Dessert counter @ Marietta Diner

4. Write the D*mn Book!

5. Don't give up on your dream! What you put out into the universe is what you will receive.

6. Laughter and conversation with good friends is one of life's most enjoyable experiences (and the dessert wasn't bad either).

Here's PC and I with Lynn and author Jennifer LaBrecque.

7. We can still make roundabout jokes when we miss a turn. And they're still funny. But back mountain roads aren't for everyone.

8. Antagonist is a debatable term when it comes to non-suspense romance writing.

9. The unconscious mind is a great thing. Because even if I don't see my "motif", other people will.

10. When the hell do I have time to do all the stuff he said to do?!? Obviously he doesn't have children, housekeeping, laundry, other people expecting him to feed them, a job outside of writing, parent-teacher conferences....

Hmmm.... not sure how much I learned, but I had a great time. Unfortunately, I must now return to real life and learn to write the d*mn book despite children, hubby, laundry... :)

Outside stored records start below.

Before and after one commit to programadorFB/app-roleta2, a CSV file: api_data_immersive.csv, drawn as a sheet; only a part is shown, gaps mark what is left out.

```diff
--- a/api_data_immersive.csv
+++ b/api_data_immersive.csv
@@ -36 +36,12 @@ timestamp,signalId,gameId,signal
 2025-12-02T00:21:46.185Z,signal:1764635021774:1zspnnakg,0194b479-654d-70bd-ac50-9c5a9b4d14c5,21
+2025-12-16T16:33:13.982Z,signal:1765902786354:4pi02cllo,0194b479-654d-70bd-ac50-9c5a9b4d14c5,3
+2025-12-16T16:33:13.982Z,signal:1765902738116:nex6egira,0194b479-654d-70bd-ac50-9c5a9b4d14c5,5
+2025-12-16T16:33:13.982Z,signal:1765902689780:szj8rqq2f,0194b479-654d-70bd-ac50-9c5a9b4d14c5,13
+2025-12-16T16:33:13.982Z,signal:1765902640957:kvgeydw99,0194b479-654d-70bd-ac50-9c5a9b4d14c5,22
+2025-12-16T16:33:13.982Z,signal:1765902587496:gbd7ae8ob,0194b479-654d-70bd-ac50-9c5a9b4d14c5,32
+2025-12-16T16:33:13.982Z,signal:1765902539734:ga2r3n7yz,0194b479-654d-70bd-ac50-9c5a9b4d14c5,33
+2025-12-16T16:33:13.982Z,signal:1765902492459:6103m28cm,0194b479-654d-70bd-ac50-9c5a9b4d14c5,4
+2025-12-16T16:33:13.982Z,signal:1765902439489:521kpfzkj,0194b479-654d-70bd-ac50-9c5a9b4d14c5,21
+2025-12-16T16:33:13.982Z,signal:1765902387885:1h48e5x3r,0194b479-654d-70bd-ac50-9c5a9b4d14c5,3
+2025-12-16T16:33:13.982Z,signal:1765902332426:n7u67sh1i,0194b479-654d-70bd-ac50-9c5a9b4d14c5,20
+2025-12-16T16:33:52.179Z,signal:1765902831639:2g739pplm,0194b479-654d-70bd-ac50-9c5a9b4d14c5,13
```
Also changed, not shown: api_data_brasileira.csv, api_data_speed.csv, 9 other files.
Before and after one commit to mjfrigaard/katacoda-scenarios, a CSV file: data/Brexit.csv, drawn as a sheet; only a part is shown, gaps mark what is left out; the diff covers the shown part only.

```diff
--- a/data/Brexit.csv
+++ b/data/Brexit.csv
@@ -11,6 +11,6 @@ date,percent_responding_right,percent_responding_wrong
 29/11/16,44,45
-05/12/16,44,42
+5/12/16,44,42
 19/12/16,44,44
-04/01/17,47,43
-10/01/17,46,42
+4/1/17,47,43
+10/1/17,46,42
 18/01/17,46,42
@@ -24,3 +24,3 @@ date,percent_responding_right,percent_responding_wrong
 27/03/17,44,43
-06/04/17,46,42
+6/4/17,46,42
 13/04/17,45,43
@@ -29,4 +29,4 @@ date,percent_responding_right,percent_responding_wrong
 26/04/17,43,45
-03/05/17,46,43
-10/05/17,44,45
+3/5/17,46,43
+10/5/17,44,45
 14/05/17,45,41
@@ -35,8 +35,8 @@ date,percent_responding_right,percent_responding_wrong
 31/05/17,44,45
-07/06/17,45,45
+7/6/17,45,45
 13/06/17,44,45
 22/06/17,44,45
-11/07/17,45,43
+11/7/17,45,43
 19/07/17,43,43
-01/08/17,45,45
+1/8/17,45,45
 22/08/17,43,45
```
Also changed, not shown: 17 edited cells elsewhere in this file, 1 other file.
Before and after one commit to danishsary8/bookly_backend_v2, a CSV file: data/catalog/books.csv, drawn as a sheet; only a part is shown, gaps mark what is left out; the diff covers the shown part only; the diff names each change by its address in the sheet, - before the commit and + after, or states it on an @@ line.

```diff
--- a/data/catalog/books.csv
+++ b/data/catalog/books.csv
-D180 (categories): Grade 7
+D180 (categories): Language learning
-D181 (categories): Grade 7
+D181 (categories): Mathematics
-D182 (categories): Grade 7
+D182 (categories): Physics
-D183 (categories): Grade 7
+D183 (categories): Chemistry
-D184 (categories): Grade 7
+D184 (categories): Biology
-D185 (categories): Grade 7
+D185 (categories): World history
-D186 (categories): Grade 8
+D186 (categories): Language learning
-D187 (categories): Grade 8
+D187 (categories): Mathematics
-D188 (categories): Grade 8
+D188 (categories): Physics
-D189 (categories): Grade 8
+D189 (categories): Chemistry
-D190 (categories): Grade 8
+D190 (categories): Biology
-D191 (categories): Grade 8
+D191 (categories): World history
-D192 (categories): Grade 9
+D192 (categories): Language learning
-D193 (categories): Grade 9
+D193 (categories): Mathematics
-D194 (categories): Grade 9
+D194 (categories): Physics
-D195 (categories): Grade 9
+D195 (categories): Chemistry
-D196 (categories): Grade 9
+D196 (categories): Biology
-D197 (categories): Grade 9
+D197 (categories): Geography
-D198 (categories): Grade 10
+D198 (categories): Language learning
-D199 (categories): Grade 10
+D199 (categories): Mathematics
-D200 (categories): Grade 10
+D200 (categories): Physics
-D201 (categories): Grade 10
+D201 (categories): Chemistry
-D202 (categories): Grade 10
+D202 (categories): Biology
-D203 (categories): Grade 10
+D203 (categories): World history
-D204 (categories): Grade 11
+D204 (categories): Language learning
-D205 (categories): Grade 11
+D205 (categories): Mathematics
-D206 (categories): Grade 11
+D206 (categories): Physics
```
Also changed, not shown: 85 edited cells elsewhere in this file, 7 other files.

Friday, February 08, 2008

A Quickie Before Bed

No, you dirty minded people. A quick blog post - it's 10:30 and I don't have a blog written yet. I usually write it the day before, faithfully. Tonight, I went to yoga with PC and closed down the Starbucks, so here I am, blog topic free, and wanting to go to bed. But I can't until this is written.

Now that my completed manuscript is out into the world, I should be working on the next one. Alas, aside from a random book idea that popped into my head (for a new story, of course) my brain is elsewhere. I've thrown myself head first into planning my mother's 50th birthday party. We're doing a sock hop, complete with jukeboxes and poodle skirts. So what, its in October? At least it isn't as pathetic as my perpetual wedding planning (I'm not engaged) which I've also been doing the last two days. I'm sick. I like planning parties. If I could make any money at it, I'd do it for a living.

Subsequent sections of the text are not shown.